With the turn of the 21st century, most nation states around the world accelerated their rate of opening their economies to global trade. With such a proactive approach, these domestic economies hope to not only develop their GDP but also create new market opportunities. By integrating their national economy into the global market they also look towards expanding trade, and political alliances (.
However, to join the international franchise of trade comes at a hefty price. The perception of this can be viewed as a weakening of the nation's "economic sovereignty" particularly the degradation of fixed and exclusive rights over its economic activities, wealth, and natural resources. This is quite common when seeking membership to the United Nations, European Union and other supranational bodies. World history will show that such economic sovereignty of an individual member is occasionally influenced by global economic trends (Steger, 2003).
It's this increase in the number, and power of such organizations that have limited country's sovereignty to a certain extent.
A leading example of this is highlighted by the three leading financial institutions, the World Bank, the International Monetary Fund, and the World Trade Organization, in domestic economic affairs of their members. With over 50,000 TNC's having developed during the last century many of which are now sharing, or crossing the threshold into "individual country sovereignty" in the economic arena. For developing nations, due to poor economic conduct many have succumbed to foreign assistance and intervention, foregoing a degree of government and economic autonomy (Croucher, 2004).

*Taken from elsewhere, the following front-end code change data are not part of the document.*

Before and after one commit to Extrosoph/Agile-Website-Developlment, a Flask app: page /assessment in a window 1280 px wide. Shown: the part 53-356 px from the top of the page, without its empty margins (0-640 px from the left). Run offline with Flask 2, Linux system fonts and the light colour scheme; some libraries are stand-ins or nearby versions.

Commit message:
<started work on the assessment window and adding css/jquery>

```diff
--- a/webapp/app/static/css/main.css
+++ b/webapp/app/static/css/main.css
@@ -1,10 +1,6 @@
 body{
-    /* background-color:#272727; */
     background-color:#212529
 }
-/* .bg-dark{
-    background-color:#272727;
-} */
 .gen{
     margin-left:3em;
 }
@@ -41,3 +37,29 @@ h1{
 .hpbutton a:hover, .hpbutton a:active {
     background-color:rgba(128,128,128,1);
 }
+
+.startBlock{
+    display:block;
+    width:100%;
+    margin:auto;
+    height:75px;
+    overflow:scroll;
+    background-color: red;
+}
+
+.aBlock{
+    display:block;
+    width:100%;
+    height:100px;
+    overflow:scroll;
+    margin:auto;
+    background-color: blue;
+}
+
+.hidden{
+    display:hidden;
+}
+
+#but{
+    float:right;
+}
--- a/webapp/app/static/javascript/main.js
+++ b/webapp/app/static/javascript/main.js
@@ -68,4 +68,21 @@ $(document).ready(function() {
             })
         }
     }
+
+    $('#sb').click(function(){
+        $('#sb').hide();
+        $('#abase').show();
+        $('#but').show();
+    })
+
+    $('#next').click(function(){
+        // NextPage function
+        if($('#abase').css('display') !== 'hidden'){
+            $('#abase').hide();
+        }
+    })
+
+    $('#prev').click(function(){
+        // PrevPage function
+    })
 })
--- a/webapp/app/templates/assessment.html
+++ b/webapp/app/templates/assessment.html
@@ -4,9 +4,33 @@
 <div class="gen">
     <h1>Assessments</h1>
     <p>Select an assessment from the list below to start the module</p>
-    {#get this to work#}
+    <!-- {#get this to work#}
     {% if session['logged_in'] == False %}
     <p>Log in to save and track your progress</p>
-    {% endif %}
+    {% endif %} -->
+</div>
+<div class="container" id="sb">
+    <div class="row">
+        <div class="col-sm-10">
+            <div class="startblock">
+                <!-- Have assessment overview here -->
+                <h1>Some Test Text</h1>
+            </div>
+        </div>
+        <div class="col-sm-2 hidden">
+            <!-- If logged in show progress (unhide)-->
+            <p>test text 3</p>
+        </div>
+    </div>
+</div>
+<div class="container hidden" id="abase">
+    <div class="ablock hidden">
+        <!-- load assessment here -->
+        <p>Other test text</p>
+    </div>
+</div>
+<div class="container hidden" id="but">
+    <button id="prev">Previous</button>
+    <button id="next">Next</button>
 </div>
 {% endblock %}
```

For this reason, many have identified such loss of economic sovereignty under the term of "globalization" as a new form of neo-colonialism (Wolf, 2004). Furthermore, a number of the world's financial superpowers; the United States, Japan and the